DATASET RECORDS:
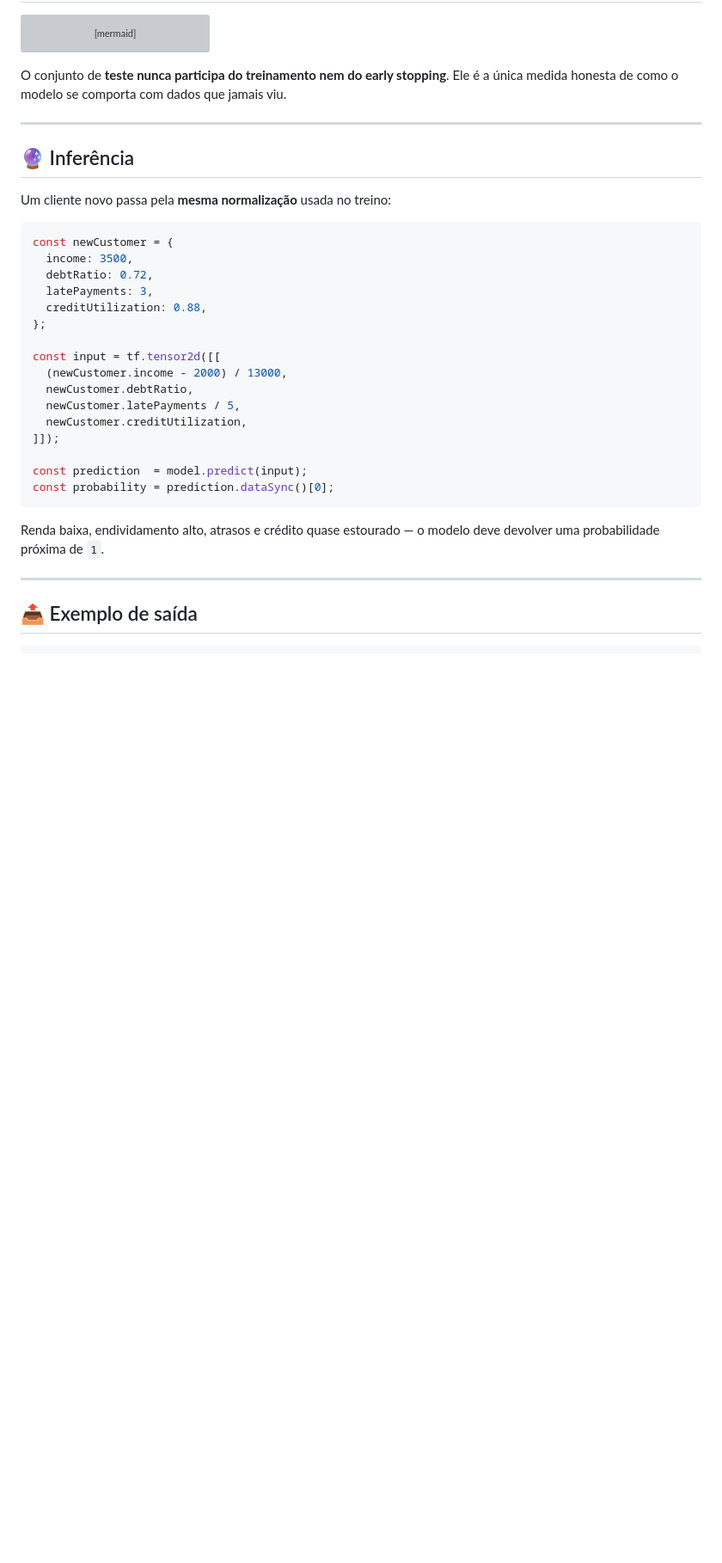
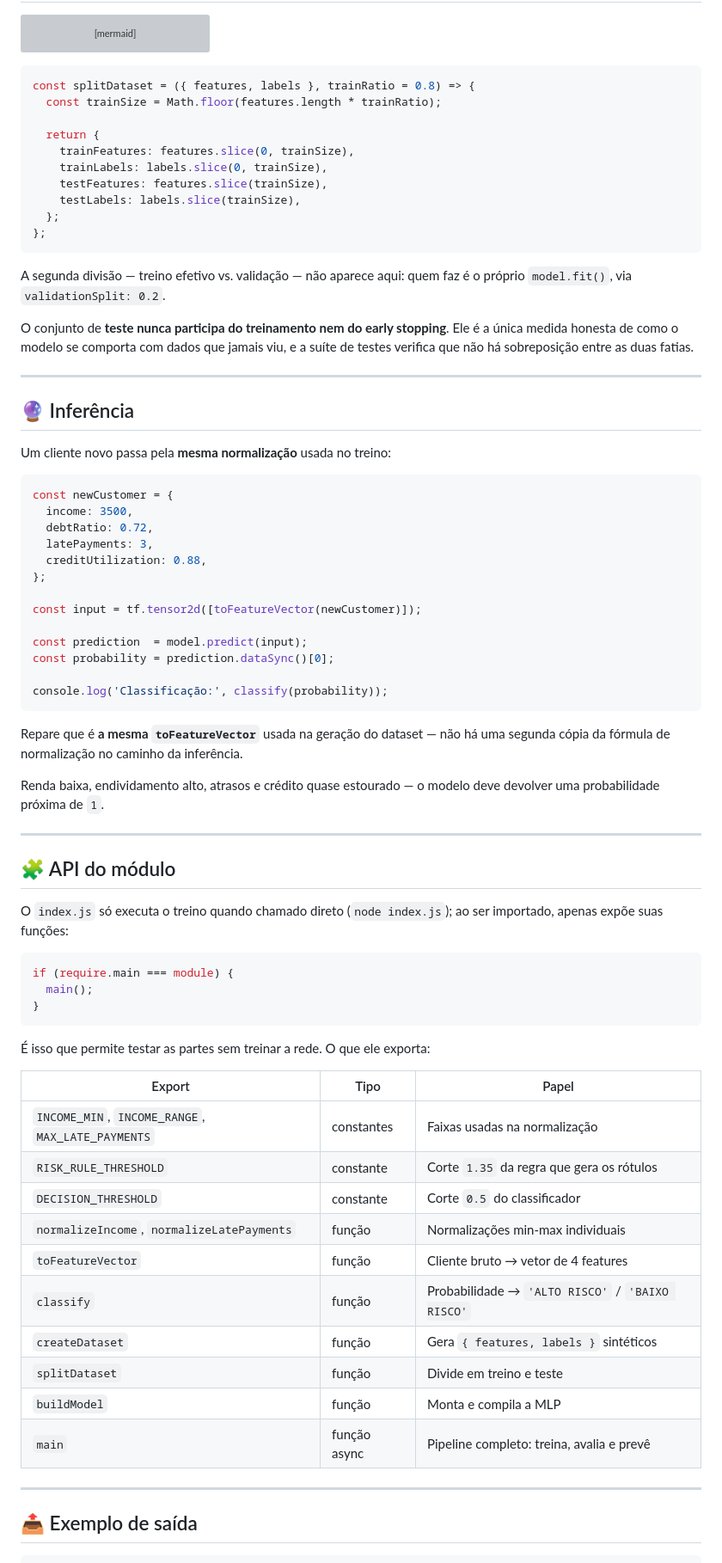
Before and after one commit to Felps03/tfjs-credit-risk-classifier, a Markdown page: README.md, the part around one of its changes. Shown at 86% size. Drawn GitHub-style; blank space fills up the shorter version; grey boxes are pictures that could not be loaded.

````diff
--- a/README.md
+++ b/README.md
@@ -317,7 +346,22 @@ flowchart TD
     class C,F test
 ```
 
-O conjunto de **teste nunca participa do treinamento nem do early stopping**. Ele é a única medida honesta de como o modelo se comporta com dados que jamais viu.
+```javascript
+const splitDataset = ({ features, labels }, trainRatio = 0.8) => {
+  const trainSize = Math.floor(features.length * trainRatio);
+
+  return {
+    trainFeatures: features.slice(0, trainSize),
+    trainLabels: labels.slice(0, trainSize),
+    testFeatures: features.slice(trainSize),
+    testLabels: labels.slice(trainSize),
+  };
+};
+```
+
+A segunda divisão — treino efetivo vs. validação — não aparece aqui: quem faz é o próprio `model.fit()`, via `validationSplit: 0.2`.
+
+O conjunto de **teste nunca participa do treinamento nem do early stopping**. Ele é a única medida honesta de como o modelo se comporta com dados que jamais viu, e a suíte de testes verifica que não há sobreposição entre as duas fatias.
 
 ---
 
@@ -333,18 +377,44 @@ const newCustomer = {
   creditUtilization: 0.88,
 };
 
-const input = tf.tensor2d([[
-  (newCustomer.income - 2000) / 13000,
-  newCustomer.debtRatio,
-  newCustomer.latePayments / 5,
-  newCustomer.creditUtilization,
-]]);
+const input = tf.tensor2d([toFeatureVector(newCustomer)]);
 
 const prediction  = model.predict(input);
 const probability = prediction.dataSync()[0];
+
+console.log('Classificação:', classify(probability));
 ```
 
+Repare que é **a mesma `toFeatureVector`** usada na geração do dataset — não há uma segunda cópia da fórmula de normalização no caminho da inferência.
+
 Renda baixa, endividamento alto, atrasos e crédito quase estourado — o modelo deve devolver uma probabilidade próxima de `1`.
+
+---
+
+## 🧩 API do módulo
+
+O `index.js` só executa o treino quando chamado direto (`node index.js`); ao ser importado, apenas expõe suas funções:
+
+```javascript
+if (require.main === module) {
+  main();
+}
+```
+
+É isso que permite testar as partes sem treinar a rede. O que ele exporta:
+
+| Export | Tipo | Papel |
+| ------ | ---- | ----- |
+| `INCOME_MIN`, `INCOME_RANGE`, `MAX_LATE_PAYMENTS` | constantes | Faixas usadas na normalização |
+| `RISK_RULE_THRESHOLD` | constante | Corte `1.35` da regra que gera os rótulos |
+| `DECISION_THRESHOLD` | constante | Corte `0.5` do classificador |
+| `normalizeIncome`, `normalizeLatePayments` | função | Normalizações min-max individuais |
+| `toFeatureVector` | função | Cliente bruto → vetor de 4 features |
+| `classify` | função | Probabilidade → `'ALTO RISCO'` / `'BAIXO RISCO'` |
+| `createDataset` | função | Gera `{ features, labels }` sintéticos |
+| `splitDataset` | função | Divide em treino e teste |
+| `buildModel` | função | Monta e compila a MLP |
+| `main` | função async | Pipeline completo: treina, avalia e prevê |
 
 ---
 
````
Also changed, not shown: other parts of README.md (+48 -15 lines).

--

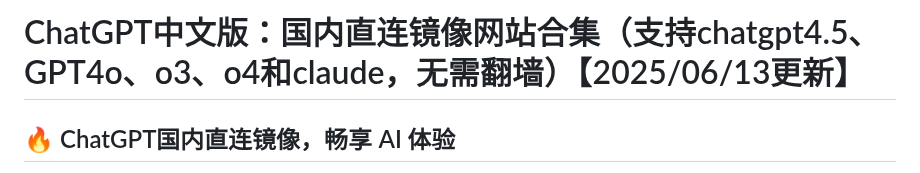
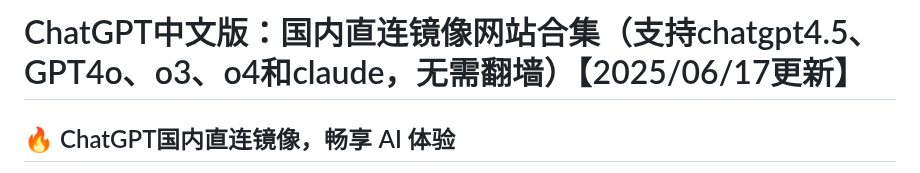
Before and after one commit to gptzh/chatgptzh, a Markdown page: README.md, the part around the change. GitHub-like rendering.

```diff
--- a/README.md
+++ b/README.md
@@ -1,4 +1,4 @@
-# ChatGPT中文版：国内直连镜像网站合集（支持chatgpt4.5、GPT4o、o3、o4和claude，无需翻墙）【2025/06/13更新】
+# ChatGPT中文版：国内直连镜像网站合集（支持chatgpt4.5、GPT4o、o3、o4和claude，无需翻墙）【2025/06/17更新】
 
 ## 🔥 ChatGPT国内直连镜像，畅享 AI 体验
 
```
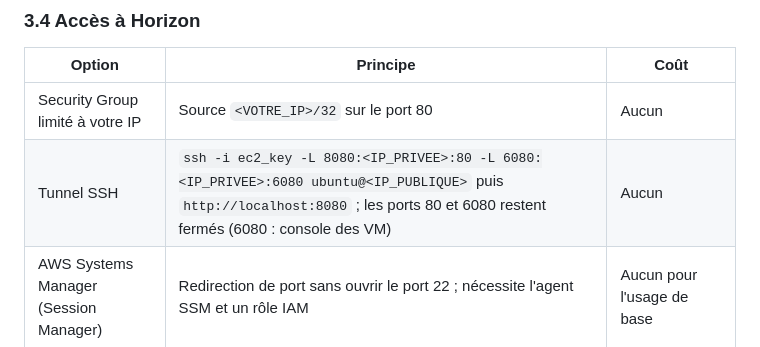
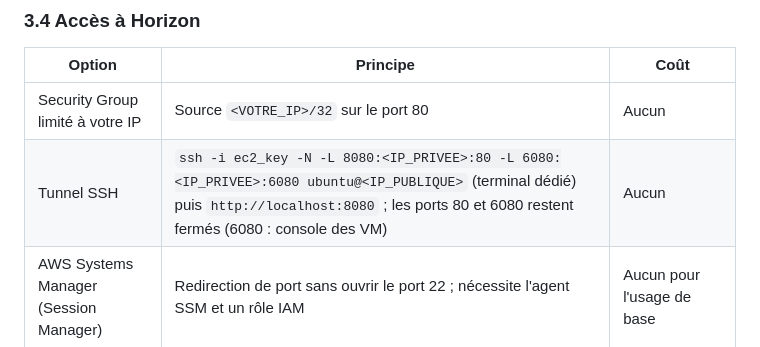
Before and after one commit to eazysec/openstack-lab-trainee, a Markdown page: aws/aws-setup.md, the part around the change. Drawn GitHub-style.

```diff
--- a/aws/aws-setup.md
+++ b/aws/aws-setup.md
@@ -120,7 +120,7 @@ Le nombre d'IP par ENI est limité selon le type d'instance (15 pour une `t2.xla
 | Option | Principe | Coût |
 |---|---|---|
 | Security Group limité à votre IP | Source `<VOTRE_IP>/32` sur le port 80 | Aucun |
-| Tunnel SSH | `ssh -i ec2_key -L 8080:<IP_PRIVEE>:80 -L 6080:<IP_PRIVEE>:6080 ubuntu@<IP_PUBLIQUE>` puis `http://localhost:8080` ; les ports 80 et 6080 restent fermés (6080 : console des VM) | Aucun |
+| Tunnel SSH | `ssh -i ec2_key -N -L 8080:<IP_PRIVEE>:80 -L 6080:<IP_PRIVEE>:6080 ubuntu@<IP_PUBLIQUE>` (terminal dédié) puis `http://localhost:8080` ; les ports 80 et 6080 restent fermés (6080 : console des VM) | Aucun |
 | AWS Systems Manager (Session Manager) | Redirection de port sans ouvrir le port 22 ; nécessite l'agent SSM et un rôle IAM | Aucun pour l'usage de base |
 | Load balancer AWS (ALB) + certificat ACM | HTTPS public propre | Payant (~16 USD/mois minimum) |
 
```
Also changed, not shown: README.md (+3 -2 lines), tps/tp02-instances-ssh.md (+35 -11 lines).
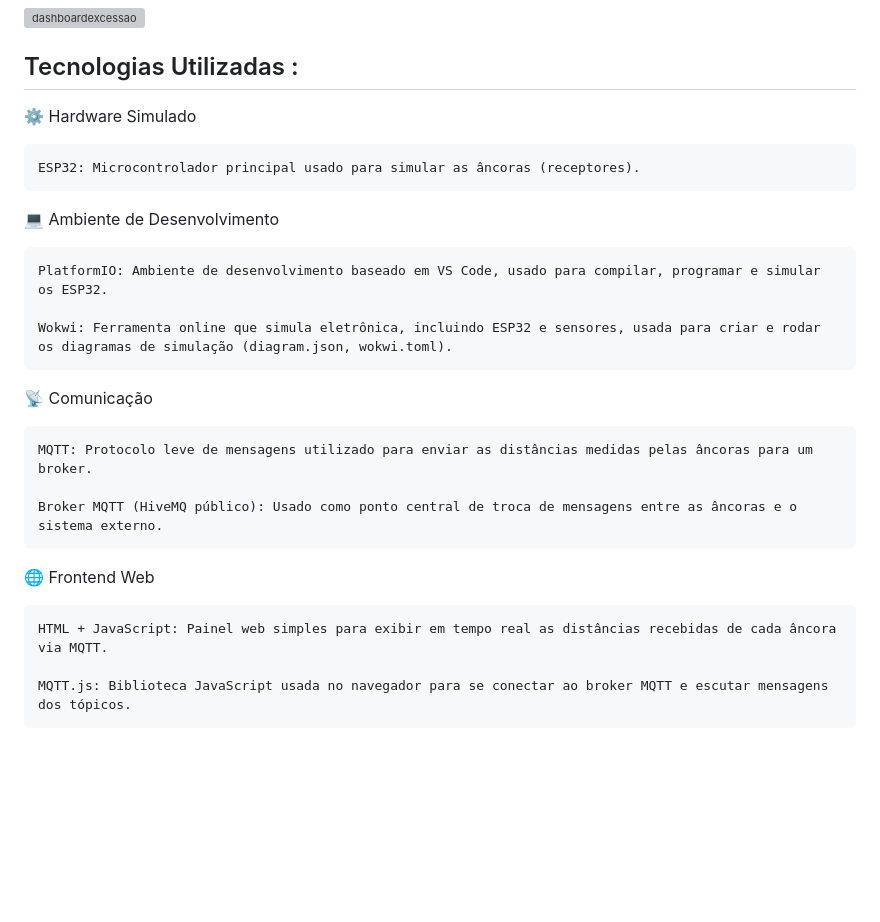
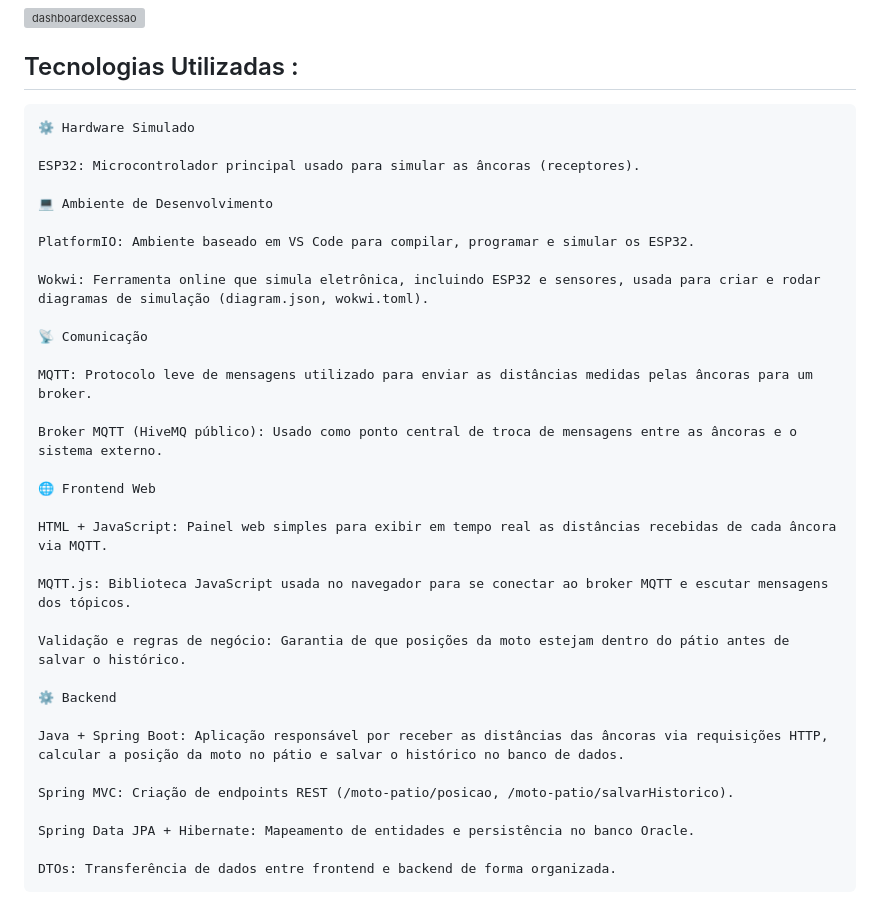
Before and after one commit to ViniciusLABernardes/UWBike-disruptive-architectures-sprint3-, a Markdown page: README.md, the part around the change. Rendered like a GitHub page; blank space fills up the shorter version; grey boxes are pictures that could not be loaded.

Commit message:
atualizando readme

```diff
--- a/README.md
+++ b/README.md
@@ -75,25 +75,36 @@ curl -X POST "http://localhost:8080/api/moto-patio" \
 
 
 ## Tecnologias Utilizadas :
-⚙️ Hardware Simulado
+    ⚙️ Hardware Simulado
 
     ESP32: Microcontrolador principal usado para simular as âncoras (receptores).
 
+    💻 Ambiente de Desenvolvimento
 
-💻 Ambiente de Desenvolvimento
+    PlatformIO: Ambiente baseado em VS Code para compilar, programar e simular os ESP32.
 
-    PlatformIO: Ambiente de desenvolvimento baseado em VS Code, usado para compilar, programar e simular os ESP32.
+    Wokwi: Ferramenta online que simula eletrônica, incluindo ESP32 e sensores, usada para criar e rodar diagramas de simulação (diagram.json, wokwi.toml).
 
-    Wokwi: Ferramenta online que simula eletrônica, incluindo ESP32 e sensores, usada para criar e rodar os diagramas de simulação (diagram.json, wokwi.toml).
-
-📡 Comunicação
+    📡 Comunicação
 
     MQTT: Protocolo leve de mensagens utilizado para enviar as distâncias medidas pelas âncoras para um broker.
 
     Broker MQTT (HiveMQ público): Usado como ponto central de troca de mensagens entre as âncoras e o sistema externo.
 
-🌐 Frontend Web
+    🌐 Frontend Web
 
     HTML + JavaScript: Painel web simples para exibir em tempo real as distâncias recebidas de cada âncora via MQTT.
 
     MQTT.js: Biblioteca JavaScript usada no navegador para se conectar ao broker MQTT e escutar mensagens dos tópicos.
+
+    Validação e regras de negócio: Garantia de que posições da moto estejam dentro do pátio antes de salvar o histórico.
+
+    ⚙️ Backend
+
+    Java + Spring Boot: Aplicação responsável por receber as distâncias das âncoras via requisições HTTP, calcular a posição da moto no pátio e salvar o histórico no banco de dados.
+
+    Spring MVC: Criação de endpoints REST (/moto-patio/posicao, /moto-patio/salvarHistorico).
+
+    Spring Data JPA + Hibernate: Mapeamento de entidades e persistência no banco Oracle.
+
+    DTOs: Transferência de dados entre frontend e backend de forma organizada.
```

--

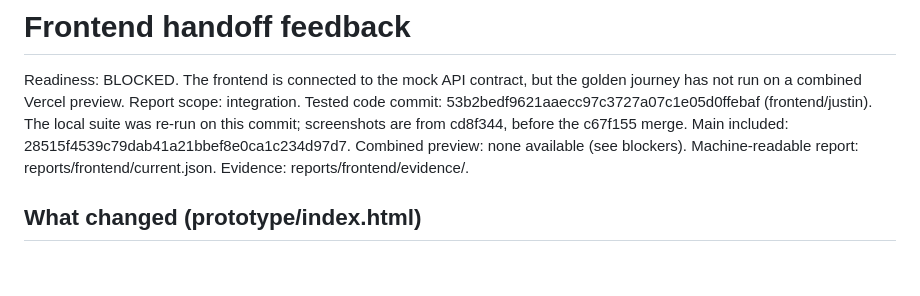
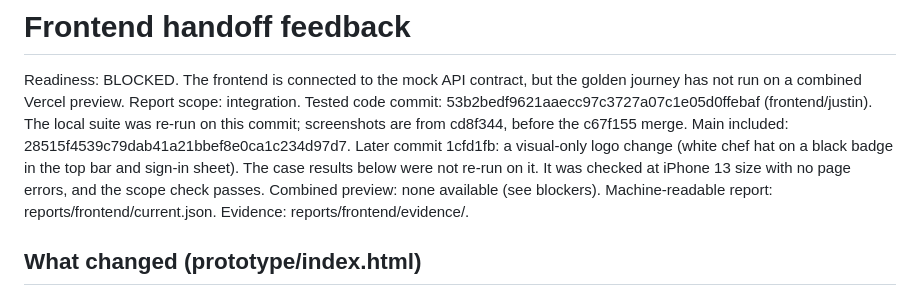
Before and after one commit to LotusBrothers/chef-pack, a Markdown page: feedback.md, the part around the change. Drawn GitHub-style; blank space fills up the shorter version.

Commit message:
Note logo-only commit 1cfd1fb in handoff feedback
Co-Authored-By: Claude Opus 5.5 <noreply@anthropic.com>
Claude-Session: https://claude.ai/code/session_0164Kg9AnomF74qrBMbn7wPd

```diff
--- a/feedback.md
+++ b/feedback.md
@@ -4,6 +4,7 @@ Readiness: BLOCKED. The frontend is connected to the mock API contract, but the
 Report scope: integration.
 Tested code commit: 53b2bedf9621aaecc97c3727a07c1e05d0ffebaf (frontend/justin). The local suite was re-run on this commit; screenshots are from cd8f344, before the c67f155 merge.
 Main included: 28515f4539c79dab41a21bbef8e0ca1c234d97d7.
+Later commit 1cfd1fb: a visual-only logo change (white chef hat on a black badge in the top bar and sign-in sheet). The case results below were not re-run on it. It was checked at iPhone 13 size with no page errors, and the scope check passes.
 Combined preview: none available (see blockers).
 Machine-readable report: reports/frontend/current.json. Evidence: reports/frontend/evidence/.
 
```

GOAL OF THE EXERCISE: Every line of the material above that includes the string "setup" is required.

TASK ANSWER:
Before and after one commit to eazysec/openstack-lab-trainee, a Markdown page: aws/aws-setup.md, the part around the change. Drawn GitHub-style.
--- a/aws/aws-setup.md
+++ b/aws/aws-setup.md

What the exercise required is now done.